Expanding the circumstances under which the City will cooperate with ICE by incorporating additional offences into the Carve-Out will further entrench the inappropriate application of this standard in the context of immigration legal services. At the same time, it will have further negative impacts on LSPs’ ability to provide services to what are often among the most vulnerable New Yorkers. We urge you to reconsider this expansion of cooperation with immigration authorities and remain hopeful that the City will reexamine the Carve-Out wholesale.[3]


Ensuring continued and unfettered access to representation for low-income immigrants is a matter of fairness and speaks to the City’s fundamental commitment to protecting some of its most vulnerable residents. Placing limitations on an individual’s ability to access legal representation ultimately runs contrary to the promise of universal representation offered by NYIFUP.

In many cases, vulnerable and low-income defendants plead guilty to charges because they are unable to afford to post bail. Additionally, a significant proportion of those released on bail have their cases dismissed by prosecutors once they are released. Immigration attorneys are also often successful in obtaining post-conviction relief for clients who have failed to receive proper advice or due process in their criminal cases. Denying these individuals access to a lawyer to review the circumstances of their conviction is doubly punitive. In addition, many people involved in removal proceedings have viable claims to U.S. Citizenship that they are unlikely to be able assert without expert immigration representation due to the inherent complexity of the law in these areas. Even those who appear removable due to one of the offenses listed in the Detainer Law may be eligible for statutory forms of relief from removal, but would likely be unable to avail themselves of those highly complex forms of relief as a pro-se litigant. The Criminal Carve-Out and its proposed expansion impacts those who would often most benefit from accessing legal services and risks further widening an already significant access-to-justice gap.

We urge you to reconsider this expansion of the Detainer Law, or at the least to reconsider the Carve-Out with regard to the provision of desperately-needed immigration legal services. As previously communicated, we particularly urge you to reconsider this funding limitation outside the context of immigration detention, where New York City’s Detainer Laws are completely inapplicable and where high-quality representation is so important because even a routine application could trigger detention and deportation.

Thank you for your consideration.

Respectfully submitted,

Victoria Neilson, Chair
Immigration and Nationality Law Committee

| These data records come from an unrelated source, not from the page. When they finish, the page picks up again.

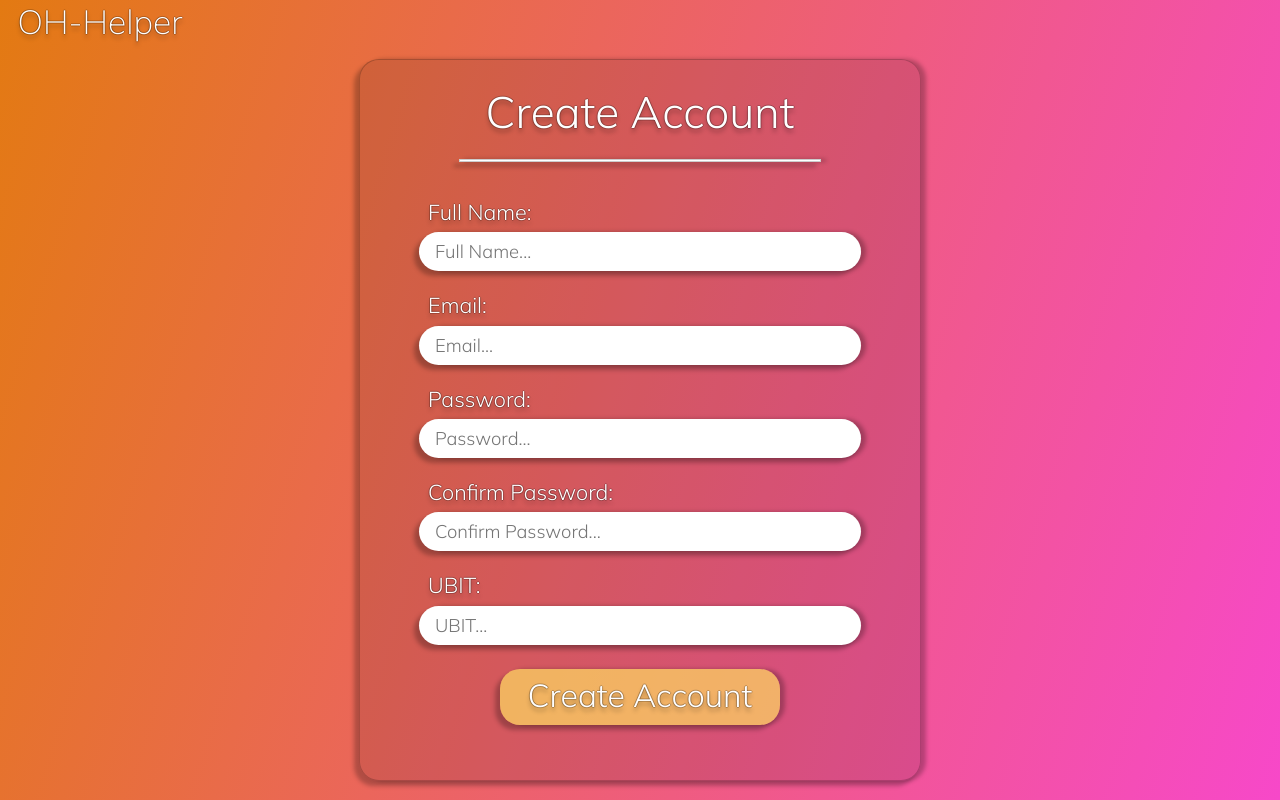
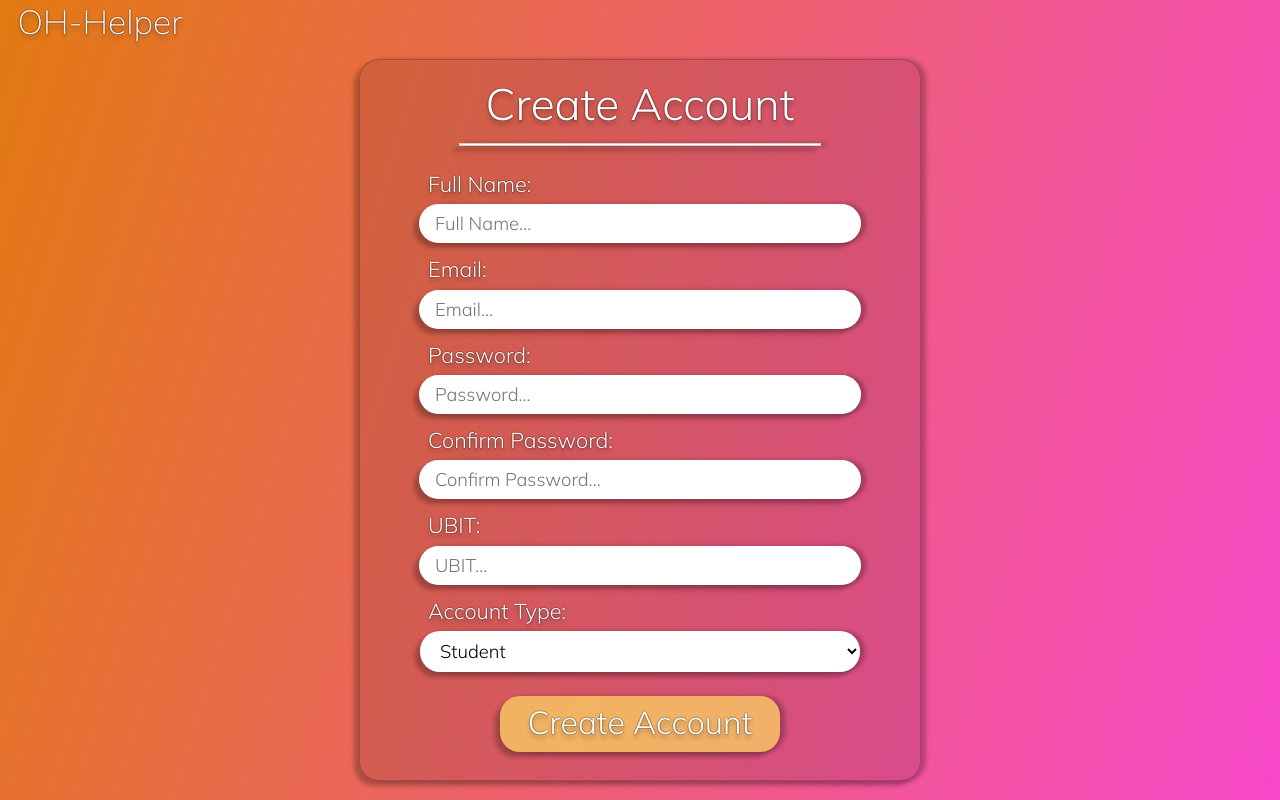
Before and after one commit to JohnTantillo/OH-Helper, a React (Create React App) app in the folder oh-helper-frontend/: page /createAccount in a window 1280 px wide. Built offline with nearby package versions, Linux system fonts and the light colour scheme.

Commit message:
Hotfix: Login text not working
Something got deleted

```diff
--- a/oh-helper-frontend/package.json
+++ b/oh-helper-frontend/package.json
@@ -8,6 +8,7 @@
     "@testing-library/react": "^11.2.7",
     "@testing-library/user-event": "^12.8.3",
     "bcryptjs": "^2.4.3",
+    "package.json": "^2.0.1",
     "react": "^17.0.2",
     "react-dom": "^17.0.2",
     "react-router-dom": "^5.3.0",
--- a/oh-helper-frontend/src/Components/CreateAccountPage.jsx
+++ b/oh-helper-frontend/src/Components/CreateAccountPage.jsx
@@ -12,6 +12,7 @@ export default class CreateAccountPage extends React.Component {
       password: "",
       confirmPass: "",
       ubit: "",
+      accType: "student",
     };
   }
 
@@ -20,11 +21,14 @@ export default class CreateAccountPage extends React.Component {
     var email = this.state.email;
     var ubit = this.state.ubit;
     var cPass = this.state.confirmPass;
+    var pass = this.state.password;
+    var accType = this.state.accType;
     var success = true;
-    if (cPass != this.state.password) {
+    if (cPass != pass) {
       return false;
     }
-    bcrypt.hash(this.state.password, 10, function (err, hash) {
+    bcrypt.genSalt(10, function (err, salt) {
+      bcrypt.hash(pass, salt, function (err, hash) {
         var b64hash = btoa(hash);
         fetch("/register", {
           method: "POST",
@@ -34,7 +38,9 @@ export default class CreateAccountPage extends React.Component {
             password: b64hash,
             name: name,
             ubit: ubit,
+            accType: accType,
           }),
+        });
       });
     });
     return success;
@@ -57,6 +63,10 @@ export default class CreateAccountPage extends React.Component {
 
   ubitOnChange = (event) => {
     this.setState({ ubit: event.target.value });
+  };
+
+  accTypeOnChange = (event) => {
+    this.setState({ accType: event.target.value });
   };
 
   render() {
@@ -102,6 +112,14 @@ export default class CreateAccountPage extends React.Component {
               placeholder="UBIT..."
               onChange={this.ubitOnChange}
             />
+            <p className="accType inputHeader">Account Type:</p>
+            <select
+              className="accountType dropdown"
+              onChange={this.accTypeOnChange}
+            >
+              <option value="student"> Student</option>
+              <option value="teacher">Teacher</option>
+            </select>
             <RouteButton
               active={true}
               route="/"
--- a/oh-helper-frontend/src/Components/LoginPage.jsx
+++ b/oh-helper-frontend/src/Components/LoginPage.jsx
@@ -16,14 +16,17 @@ class LoginPage extends React.Component {
 
   login = () => {
     var email = this.state.email;
-    bcrypt.hash(this.state.password, 10, function (err, hash) {
-      var b64hash = btoa(hash);
-      fetch("/login", {
-        method: "POST",
-        headers: { "Content-Type": "application/json" },
-        body: JSON.stringify({ email: email, password: b64hash }),
-      })
-    })
+    var pass = this.state.password;
+    bcrypt.genSalt(10, function (err, salt) {
+      bcrypt.hash(pass, salt, function (err, hash) {
+        var b64hash = btoa(hash);
+        fetch("/login", {
+          method: "POST",
+          headers: { "Content-Type": "application/json" },
+          body: JSON.stringify({ email: email, password: b64hash, salt: salt }),
+        });
+      });
+    });
     return true;
   };
 
@@ -50,6 +53,7 @@ class LoginPage extends React.Component {
               id="email"
               className="input"
               placeholder="Email..."
+              onChange={this.emailOnChange}
             />
             <p className="password inputHeader">Password:</p>
             <input
@@ -58,6 +62,7 @@ class LoginPage extends React.Component {
               id="password"
               className="input"
               placeholder="Password..."
+              onChange={this.passwordOnChange}
             />
             <Button
               active={true}
@@ -68,7 +73,9 @@ class LoginPage extends React.Component {
             <RouteButton
               active={true}
               route="/createAccount"
-              onclick={()=>{return true}}
+              onclick={() => {
+                return true;
+              }}
               text="Create Account"
               buttonType="createButton"
             ></RouteButton>
--- a/oh-helper-frontend/src/StyleSheets/CreateAccount.css
+++ b/oh-helper-frontend/src/StyleSheets/CreateAccount.css
@@ -51,8 +51,8 @@
     text-shadow: 0px 4px 4px rgba(0, 0, 0, 0.25), var(--text-outline);
     font-size: 5.5vmin;
     text-align: center;
-    margin-top: 3vmin;
-    margin-bottom: 2.5vmin;
+    margin-top: 2vmin;
+    margin-bottom: 1.5vmin;
   }
 
   .lineBreak {
@@ -62,7 +62,7 @@
     box-shadow: 5px 0px 4px var(--window-shadow),
       -5px 5px 4px var(--window-shadow);
     width: 45vmin;
-    margin-bottom: 2vmin;
+    margin-bottom: 1.5vmin;
   }
 
   .inputHeader {
@@ -76,7 +76,7 @@
     color: var(--header-color);
     text-shadow: 0px 4px 4px rgba(0, 0, 0, 0.25), var(--text-outline);
     padding: 0;
-    margin-top: 2.5vmin;
+    margin-top: 1.5vmin;
   }
 
   .input {
@@ -97,3 +97,22 @@
     padding-bottom: 1vmin;
     margin-top: 0.1vmin;
   }
+
+  .dropdown {
+    text-align: left;
+    width: 55vmin;
+    font-size: 2.3vmin;
+    font-family: var(--general-font);
+    font-weight: 300;
+    font-style: normal;
+    color: var(--text-color);
+    background-color: var(--header-color);
+    border-radius: 20px;
+    border: 0px;
+    box-shadow: 5px 0px 4px var(--window-shadow),
+      -5px 5px 4px var(--window-shadow);
+    padding-left: 2vmin;
+    padding-top: 1vmin;
+    padding-bottom: 1vmin;
+    margin-top: 0.1vmin;
+  }
```
Also changed, not shown: 1 other file (tests, documents, lock files or other folders). Lines whose indentation alone changed are shown as unchanged.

[1] An ICE detainer asks that the City hand individuals over to ICE custody from City custody, at the completion of their City criminal matter.  If the individual does not have a “current” or “instant” arrest, the Detainer Law is not implicated.

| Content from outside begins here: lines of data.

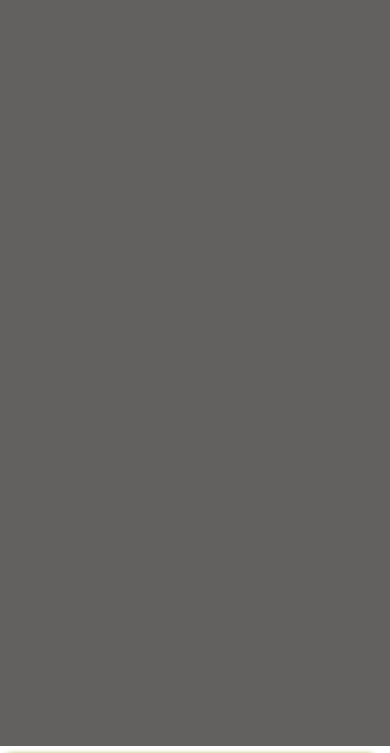
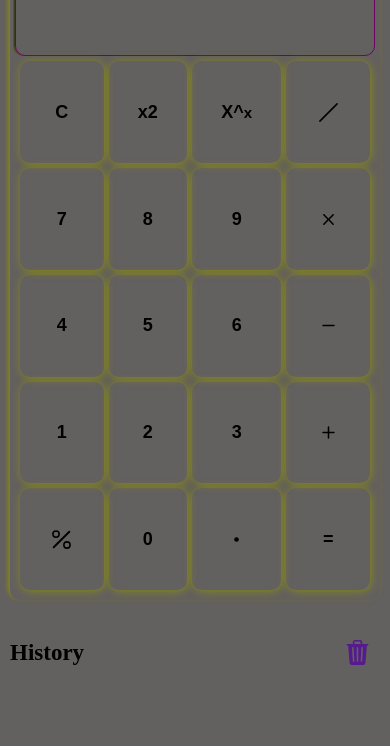
Before and after one commit to codewithwest/codsoft, a plain HTML site: page calculator/index.html in a window 390 px wide. Shown: the part 98-851 px from the top of the page. Drawn offline with Linux system fonts and the light colour scheme.

Commit message:
responsive

```diff
--- a/calculator/index.html
+++ b/calculator/index.html
@@ -8,20 +8,7 @@
   </head>
   <body>
     <div class="main">
-      <div class="history">
-        <div class="header">
-          <h4>History</h4><a href="">
-            <svg xmlns="http://www.w3.org/2000/svg" width="16" height="16" fill="currentColor" class="bi bi-trash3-fill"
-              viewBox="0 0 16 16">
-              <path
-                d="M11 1.5v1h3.5a.5.5 0 0 1 0 1h-.538l-.853 10.66A2 2 0 0 1 11.115 16h-6.23a2 2 0 0 1-1.994-1.84L2.038 3.5H1.5a.5.5 0 0 1 0-1H5v-1A1.5 1.5 0 0 1 6.5 0h3A1.5 1.5 0 0 1 11 1.5Zm-5 0v1h4v-1a.5.5 0 0 0-.5-.5h-3a.5.5 0 0 0-.5.5ZM4.5 5.029l.5 8.5a.5.5 0 1 0 .998-.06l-.5-8.5a.5.5 0 1 0-.998.06Zm6.53-.528a.5.5 0 0 0-.528.47l-.5 8.5a.5.5 0 0 0 .998.058l.5-8.5a.5.5 0 0 0-.47-.528ZM8 4.5a.5.5 0 0 0-.5.5v8.5a.5.5 0 0 0 1 0V5a.5.5 0 0 0-.5-.5Z" />
-            </svg>
-          </a>
-        </div>
 
-        <div class="data"></div>
-
-      </div>
       <div class="calc">
 
         <div class="exp-displayer"></div>
@@ -87,6 +74,20 @@
           <button class="functional-btns" id="=">=</button>
         </div>
       </div>
+      <div class="history">
+        <div class="header">
+          <h4>History</h4><a href="">
+            <svg xmlns="http://www.w3.org/2000/svg" width="16" height="16" fill="currentColor" class="bi bi-trash3-fill"
+              viewBox="0 0 16 16">
+              <path
+                d="M11 1.5v1h3.5a.5.5 0 0 1 0 1h-.538l-.853 10.66A2 2 0 0 1 11.115 16h-6.23a2 2 0 0 1-1.994-1.84L2.038 3.5H1.5a.5.5 0 0 1 0-1H5v-1A1.5 1.5 0 0 1 6.5 0h3A1.5 1.5 0 0 1 11 1.5Zm-5 0v1h4v-1a.5.5 0 0 0-.5-.5h-3a.5.5 0 0 0-.5.5ZM4.5 5.029l.5 8.5a.5.5 0 1 0 .998-.06l-.5-8.5a.5.5 0 1 0-.998.06Zm6.53-.528a.5.5 0 0 0-.528.47l-.5 8.5a.5.5 0 0 0 .998.058l.5-8.5a.5.5 0 0 0-.47-.528ZM8 4.5a.5.5 0 0 0-.5.5v8.5a.5.5 0 0 0 1 0V5a.5.5 0 0 0-.5-.5Z" />
+            </svg>
+          </a>
+        </div>
+
+        <div class="data"></div>
+
+      </div>
     </div>
   </body>
   <script type="module" src="script.js"></script>
--- a/calculator/style.css
+++ b/calculator/style.css
@@ -9,13 +9,14 @@
     height: 100vh;
     width: 100%;
     display: flex;
-    flex-direction: row-reverse;
+    flex-direction: row;
     flex-wrap: wrap;
 }
 
 .history{
-    height: 100%;
+    /* height: 100%; */
     font-size: 23px;
+    padding: 10px;
     flex: 1 0 150px;
     display: flex;
     flex-direction: column;
@@ -136,3 +137,20 @@
     background: rgba(142, 147, 3, 0.844);
     border-radius: 5px;
 }
+
+@media screen and  (max-width:600px) {
+    .main {
+        min-height: 100vh;
+            height: auto;
+            width: 100%;
+        }
+    .calc{
+        min-height: 75vh;
+    }
+    .calc>.buttons>button {
+        padding: 5px 15px;
+    }
+    .history>.header>a {
+        margin-right: 10px;
+    }
+}
```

[2] New York City Bar Association, The Need to Allow Immigration Legal Services Providers to, at a Minimum, Receive Funding for Brief Services for Cases Subject to the Carve-out Based on Certain Convictions, June 1, 2018, (All websites cited in this letter were last visited on May 30, 2019.)

[3] The fundamental purpose of NYIFUP is universal representation for detained immigrants facing removal. The goal is to ensure that every detained immigrant in New York City receive representation when facing a trained federal prosecutor, to at a minimum, ensure that the federal government meets its burden of proof. There is no carve-out for criminal defendants to receive competent counsel based on the nature of their crimes and there should be no carve-out for immigrants facing potentially permanent exile from the United States. See Mayor Extends List of Crimes for Which City Will Turn Over Immigrants to ICE, NY1, May 11, 2019,